(Change listing data)

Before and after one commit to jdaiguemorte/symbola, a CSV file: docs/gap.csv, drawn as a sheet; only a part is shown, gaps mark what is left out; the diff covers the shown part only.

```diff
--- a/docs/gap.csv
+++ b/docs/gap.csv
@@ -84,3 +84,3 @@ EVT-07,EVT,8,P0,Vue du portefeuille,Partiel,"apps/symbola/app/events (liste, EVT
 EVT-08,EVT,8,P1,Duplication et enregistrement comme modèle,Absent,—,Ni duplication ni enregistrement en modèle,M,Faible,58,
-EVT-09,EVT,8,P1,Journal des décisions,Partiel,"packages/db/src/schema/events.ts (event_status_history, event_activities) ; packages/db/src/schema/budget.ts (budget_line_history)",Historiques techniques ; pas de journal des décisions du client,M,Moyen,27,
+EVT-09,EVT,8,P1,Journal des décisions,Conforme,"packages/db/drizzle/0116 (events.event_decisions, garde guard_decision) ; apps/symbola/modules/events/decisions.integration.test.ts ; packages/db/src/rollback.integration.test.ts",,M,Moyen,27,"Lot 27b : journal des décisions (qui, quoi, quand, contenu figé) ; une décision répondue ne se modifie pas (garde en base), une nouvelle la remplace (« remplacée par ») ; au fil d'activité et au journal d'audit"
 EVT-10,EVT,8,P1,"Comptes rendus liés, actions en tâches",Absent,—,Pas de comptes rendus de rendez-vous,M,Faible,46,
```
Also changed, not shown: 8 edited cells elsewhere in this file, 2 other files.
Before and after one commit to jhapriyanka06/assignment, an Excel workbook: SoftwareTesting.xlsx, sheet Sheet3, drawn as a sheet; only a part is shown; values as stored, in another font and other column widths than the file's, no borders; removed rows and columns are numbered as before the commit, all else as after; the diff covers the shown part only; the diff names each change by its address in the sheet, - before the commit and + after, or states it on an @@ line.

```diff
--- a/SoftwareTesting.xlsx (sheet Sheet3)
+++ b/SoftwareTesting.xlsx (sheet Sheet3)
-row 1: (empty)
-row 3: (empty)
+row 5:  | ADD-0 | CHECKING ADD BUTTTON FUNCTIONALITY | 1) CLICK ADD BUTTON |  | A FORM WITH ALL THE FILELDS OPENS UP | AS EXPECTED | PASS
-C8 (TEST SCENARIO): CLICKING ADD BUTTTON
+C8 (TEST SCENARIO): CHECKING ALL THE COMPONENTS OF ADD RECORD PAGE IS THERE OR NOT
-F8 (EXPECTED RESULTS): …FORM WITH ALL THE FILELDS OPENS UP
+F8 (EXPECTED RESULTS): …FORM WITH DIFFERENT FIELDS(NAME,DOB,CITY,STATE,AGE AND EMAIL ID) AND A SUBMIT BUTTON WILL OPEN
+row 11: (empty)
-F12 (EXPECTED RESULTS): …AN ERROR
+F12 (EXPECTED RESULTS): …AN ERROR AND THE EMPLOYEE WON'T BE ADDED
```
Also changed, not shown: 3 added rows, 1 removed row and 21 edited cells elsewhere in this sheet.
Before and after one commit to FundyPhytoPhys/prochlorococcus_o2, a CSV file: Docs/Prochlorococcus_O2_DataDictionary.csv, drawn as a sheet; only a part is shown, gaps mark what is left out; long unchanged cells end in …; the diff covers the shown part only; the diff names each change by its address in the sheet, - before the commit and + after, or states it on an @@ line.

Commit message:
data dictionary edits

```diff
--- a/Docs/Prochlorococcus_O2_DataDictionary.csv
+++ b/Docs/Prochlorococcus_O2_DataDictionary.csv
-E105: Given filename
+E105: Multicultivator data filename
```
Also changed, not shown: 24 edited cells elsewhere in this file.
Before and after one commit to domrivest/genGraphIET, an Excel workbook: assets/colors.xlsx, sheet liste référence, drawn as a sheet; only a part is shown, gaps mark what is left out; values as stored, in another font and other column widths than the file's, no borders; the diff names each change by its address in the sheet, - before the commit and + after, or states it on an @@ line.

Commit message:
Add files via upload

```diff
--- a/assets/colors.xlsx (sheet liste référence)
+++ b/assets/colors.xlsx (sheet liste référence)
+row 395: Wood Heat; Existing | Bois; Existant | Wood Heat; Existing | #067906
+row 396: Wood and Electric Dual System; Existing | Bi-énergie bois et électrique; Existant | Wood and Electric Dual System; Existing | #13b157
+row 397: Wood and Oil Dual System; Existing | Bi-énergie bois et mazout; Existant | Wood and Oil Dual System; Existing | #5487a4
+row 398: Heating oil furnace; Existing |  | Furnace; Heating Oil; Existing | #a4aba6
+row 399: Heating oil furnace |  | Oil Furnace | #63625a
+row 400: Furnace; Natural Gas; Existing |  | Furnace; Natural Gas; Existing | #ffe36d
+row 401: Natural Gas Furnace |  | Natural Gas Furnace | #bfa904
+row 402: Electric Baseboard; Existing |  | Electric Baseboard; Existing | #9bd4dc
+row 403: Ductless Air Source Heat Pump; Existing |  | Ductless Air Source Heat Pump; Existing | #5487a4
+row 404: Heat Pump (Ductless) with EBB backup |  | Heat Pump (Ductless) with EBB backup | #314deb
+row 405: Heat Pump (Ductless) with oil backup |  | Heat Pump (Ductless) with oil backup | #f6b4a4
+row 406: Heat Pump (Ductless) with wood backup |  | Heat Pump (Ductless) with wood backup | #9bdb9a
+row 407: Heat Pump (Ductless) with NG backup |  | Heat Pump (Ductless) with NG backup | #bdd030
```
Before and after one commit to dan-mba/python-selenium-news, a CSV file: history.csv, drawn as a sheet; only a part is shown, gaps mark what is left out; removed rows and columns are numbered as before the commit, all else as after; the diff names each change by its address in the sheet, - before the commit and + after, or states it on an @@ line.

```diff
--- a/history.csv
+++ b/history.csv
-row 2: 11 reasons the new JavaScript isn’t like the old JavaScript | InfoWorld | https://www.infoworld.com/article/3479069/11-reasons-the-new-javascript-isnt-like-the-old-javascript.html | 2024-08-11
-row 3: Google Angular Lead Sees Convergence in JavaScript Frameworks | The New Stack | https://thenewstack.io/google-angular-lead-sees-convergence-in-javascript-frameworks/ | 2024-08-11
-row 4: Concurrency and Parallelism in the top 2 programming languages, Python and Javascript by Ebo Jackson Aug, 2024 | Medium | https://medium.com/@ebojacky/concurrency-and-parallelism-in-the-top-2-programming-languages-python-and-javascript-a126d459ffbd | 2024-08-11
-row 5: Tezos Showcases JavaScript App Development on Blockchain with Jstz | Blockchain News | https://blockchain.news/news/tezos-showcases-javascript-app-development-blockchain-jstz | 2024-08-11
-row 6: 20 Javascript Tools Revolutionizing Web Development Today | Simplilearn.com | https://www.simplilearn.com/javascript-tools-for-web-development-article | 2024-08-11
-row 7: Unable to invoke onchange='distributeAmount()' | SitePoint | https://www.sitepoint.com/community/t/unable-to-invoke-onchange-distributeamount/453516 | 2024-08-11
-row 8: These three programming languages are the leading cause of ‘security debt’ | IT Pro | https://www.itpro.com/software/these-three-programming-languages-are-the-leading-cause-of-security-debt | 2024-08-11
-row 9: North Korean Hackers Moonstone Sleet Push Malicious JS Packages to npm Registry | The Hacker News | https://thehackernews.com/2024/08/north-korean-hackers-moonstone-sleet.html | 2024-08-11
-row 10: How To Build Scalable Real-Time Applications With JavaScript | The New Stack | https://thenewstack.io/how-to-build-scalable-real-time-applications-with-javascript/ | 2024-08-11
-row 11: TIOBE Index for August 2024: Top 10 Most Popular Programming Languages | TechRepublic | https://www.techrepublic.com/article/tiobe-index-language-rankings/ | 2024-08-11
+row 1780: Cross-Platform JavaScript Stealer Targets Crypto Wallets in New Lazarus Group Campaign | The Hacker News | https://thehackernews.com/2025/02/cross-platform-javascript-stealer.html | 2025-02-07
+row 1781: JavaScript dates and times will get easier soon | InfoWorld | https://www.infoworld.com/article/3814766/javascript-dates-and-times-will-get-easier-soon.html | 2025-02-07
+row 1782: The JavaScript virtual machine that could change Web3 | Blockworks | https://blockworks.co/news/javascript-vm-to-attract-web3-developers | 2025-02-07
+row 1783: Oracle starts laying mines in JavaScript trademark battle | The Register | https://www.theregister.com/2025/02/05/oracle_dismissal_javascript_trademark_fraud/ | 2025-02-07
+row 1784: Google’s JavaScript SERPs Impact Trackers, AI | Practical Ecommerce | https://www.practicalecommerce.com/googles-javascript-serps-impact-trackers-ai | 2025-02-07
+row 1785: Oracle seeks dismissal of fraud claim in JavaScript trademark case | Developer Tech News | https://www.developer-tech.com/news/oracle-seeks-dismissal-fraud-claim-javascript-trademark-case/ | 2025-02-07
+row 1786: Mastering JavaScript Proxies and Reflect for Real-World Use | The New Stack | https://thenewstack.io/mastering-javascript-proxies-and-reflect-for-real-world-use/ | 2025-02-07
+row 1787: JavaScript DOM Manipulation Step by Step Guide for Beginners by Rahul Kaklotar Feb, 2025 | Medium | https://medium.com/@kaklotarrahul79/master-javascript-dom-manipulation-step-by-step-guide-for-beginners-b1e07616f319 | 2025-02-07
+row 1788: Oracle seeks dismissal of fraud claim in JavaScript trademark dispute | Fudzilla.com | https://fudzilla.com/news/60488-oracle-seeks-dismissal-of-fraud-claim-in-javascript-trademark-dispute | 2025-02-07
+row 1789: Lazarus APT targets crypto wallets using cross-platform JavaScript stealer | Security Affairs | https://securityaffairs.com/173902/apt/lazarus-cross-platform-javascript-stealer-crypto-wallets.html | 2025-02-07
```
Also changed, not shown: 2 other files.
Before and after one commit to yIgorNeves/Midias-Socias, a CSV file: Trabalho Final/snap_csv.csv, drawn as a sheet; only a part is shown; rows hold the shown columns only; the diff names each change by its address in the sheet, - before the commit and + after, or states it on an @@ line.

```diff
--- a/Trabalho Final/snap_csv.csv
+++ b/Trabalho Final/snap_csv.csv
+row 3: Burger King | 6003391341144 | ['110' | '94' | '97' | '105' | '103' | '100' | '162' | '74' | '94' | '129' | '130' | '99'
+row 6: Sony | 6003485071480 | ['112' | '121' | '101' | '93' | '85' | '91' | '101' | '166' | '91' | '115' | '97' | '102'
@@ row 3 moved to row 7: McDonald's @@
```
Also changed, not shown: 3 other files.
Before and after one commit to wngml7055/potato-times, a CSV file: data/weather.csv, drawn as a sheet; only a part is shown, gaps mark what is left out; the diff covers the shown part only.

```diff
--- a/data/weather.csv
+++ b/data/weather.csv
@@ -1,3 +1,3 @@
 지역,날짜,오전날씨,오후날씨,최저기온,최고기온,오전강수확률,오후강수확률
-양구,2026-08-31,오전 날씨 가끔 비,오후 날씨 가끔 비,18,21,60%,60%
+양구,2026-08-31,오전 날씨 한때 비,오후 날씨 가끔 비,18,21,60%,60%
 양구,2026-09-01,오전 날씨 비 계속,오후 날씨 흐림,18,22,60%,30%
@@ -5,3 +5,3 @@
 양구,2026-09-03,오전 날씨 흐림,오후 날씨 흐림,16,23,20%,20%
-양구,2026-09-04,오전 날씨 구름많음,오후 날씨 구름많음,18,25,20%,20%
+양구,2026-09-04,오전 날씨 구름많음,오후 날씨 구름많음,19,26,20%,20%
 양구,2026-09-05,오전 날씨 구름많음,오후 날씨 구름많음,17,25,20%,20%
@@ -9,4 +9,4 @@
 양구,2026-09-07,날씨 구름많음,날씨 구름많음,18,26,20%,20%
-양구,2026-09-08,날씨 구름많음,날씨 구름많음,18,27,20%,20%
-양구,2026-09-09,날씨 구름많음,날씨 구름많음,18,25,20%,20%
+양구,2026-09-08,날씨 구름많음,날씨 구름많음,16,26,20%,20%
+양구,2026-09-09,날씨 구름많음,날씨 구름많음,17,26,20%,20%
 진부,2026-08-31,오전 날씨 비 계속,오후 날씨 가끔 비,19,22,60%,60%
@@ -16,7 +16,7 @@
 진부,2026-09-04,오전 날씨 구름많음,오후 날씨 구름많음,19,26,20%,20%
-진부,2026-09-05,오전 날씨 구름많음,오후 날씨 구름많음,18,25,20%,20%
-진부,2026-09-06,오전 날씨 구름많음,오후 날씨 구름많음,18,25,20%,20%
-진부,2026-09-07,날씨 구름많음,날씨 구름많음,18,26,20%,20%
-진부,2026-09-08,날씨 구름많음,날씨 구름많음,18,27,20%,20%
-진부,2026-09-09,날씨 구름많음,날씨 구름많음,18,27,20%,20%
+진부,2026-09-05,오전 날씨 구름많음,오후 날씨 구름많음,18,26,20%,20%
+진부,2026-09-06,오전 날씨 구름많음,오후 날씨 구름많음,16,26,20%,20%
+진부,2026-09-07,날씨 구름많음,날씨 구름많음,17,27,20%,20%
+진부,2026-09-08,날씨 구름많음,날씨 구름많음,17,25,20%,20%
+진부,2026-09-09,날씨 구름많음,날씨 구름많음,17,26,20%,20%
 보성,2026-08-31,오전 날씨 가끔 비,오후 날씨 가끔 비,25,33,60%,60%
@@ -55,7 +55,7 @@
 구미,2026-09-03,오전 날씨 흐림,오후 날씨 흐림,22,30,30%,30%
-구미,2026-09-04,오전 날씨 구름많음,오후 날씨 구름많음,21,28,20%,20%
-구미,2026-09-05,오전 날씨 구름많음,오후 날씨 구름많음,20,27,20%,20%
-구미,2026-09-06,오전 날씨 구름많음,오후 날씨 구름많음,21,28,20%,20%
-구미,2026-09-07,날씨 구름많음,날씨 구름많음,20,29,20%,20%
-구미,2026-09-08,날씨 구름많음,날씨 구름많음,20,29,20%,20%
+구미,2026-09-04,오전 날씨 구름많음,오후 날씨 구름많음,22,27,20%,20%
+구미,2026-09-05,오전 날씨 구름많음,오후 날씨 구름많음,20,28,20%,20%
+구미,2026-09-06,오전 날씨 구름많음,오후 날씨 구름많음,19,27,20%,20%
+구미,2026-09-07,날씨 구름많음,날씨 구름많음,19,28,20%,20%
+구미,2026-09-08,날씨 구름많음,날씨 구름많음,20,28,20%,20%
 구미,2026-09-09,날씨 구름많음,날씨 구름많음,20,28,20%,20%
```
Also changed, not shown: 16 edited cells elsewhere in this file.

**Problem to work on:** Find and copy each line above that includes the string "RESULTS".

**Answer:**
-F8 (EXPECTED RESULTS): …FORM WITH ALL THE FILELDS OPENS UP
+F8 (EXPECTED RESULTS): …FORM WITH DIFFERENT FIELDS(NAME,DOB,CITY,STATE,AGE AND EMAIL ID) AND A SUBMIT BUTTON WILL OPEN
-F12 (EXPECTED RESULTS): …AN ERROR
+F12 (EXPECTED RESULTS): …AN ERROR AND THE EMPLOYEE WON'T BE ADDED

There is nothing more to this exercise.